An undeveloped brain causes physical and behavior problems in the children. Many showed intellectual delays, attachment disorders and Attention Deficit Hyperactivitiy Disorder (ADHD). The brain, however, is resilient and can repair itself and catch up to some degree. A study by UW-Madison psychologist Seth Pollak on Romanian orphans found that children were performing well at a later age on visual-perception tasks and reasoning abilities. Yet, more than 50% had severe difficulties in paying attention to verbal information. “When children had to listen to words, remember a task and act quickly, many of them had a hard time.” This means that these children would have a very difficult performing in school and failure could be the indirect reasons for related behavior problems.

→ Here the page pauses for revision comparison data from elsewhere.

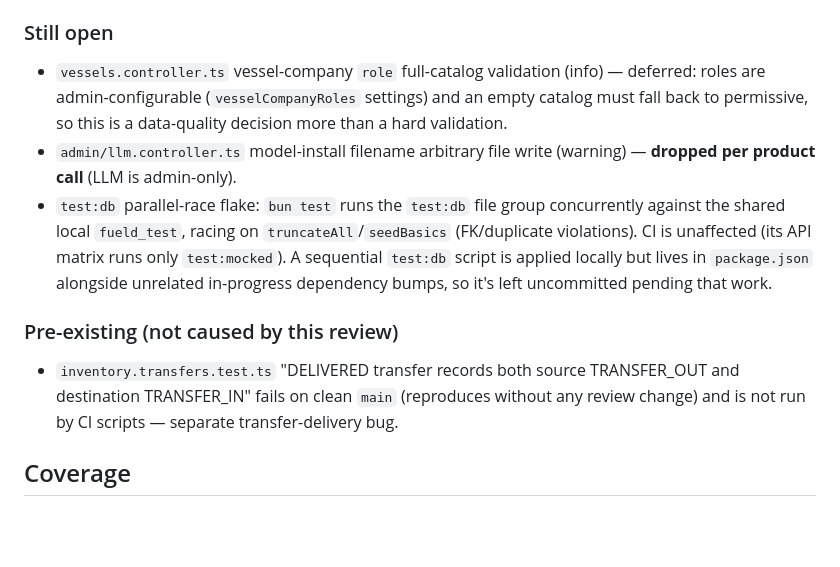
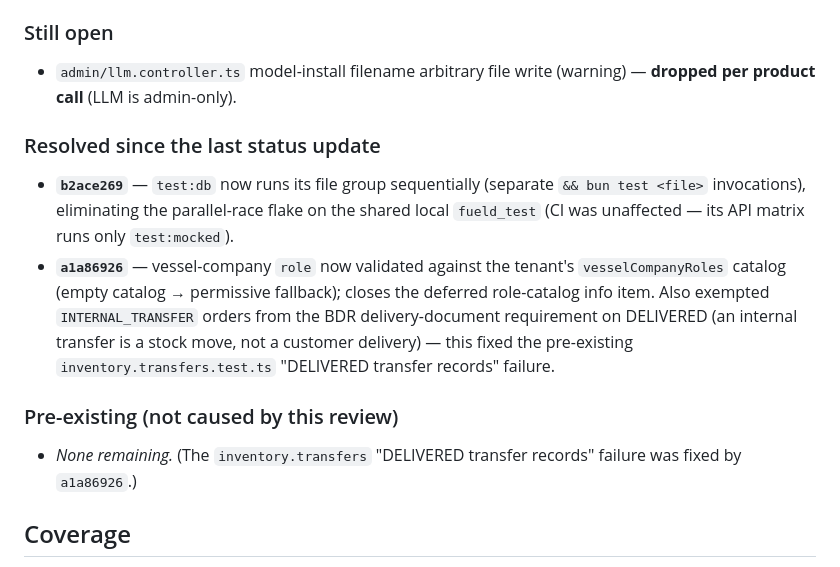
Before and after one commit to fueld-app/fueld, a Markdown page: docs/CODE_REVIEW.md, the part around the change. Drawn GitHub-style; blank space fills up the shorter version.

Commit message:
docs: mark vessel-role validation, transfer BDR exemption, and test:db sequential fix resolved
Records b2ace269 (test:db sequential) and a1a86926 (vessel role catalog
validation + INTERNAL_TRANSFER BDR exemption fixing the transfers test). Trims
'Still open' to the LLM item (dropped, admin-only) and notes no pre-existing
items remain.

```diff
--- a/docs/CODE_REVIEW.md
+++ b/docs/CODE_REVIEW.md
@@ -29,12 +29,14 @@ The following report-only findings have since been fixed and shipped to `main` (
 - **Prior commits (not in the original follow-up list, but closed listed items):** `18eefe3d`/`bd87db18` migrated JWT to HttpOnly cookies + CSRF (closes the localStorage/WS-URL token-exposure and `window.open` auth-bypass items); `64c1a986`/`fb788e29` escaped LIKE wildcards; `160989ec` redacted the LLI token-response leak; `5cade6b3` escaped the send-inquiry metadata HTML fallback; `9054d86f`/`f63d64c1` removed dead code (incl. the `order-financial.service.ts` dead branch).
 
 ### Still open
-- `vessels.controller.ts` vessel-company `role` full-catalog validation (info) — deferred: roles are admin-configurable (`vesselCompanyRoles` settings) and an empty catalog must fall back to permissive, so this is a data-quality decision more than a hard validation.
 - `admin/llm.controller.ts` model-install filename arbitrary file write (warning) — **dropped per product call** (LLM is admin-only).
-- `test:db` parallel-race flake: `bun test` runs the `test:db` file group concurrently against the shared local `fueld_test`, racing on `truncateAll`/`seedBasics` (FK/duplicate violations). CI is unaffected (its API matrix runs only `test:mocked`). A sequential `test:db` script is applied locally but lives in `package.json` alongside unrelated in-progress dependency bumps, so it's left uncommitted pending that work.
+
+### Resolved since the last status update
+- **`b2ace269`** — `test:db` now runs its file group sequentially (separate `&& bun test <file>` invocations), eliminating the parallel-race flake on the shared local `fueld_test` (CI was unaffected — its API matrix runs only `test:mocked`).
+- **`a1a86926`** — vessel-company `role` now validated against the tenant's `vesselCompanyRoles` catalog (empty catalog → permissive fallback); closes the deferred role-catalog info item. Also exempted `INTERNAL_TRANSFER` orders from the BDR delivery-document requirement on DELIVERED (an internal transfer is a stock move, not a customer delivery) — this fixed the pre-existing `inventory.transfers.test.ts` "DELIVERED transfer records" failure.
 
 ### Pre-existing (not caused by this review)
-- `inventory.transfers.test.ts` "DELIVERED transfer records both source TRANSFER_OUT and destination TRANSFER_IN" fails on clean `main` (reproduces without any review change) and is not run by CI scripts — separate transfer-delivery bug.
+- _None remaining._ (The `inventory.transfers` "DELIVERED transfer records" failure was fixed by `a1a86926`.)
 
 ## Coverage
 
```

Lao children are lucky. They are surrounded by their playful peers and enjoy the affection of extended families and communities. The concern is that they may not be getting enough intellectual stimulation at an early age and this may contribute to underperforming in later years. There are no cribs to be confined to, but spending inordinate amounts of time sitting at desks could be an equivalent. Schoolrooms are drab save a few drawings on the wall. Many teachers often appear fatigued and find ways to spend time elsewhere. I would expect an unsupervised pre-school to erupt into chaos, but I sometimes find despondent children in abandoned classrooms. The demands on the teachers are tremendous and I know they are doing their best, but I’m still startled every time I see an unsupervised class of 8 year-olds. If this were to happen in middle-class America, parents would converge on site quicker than you could spell litigation.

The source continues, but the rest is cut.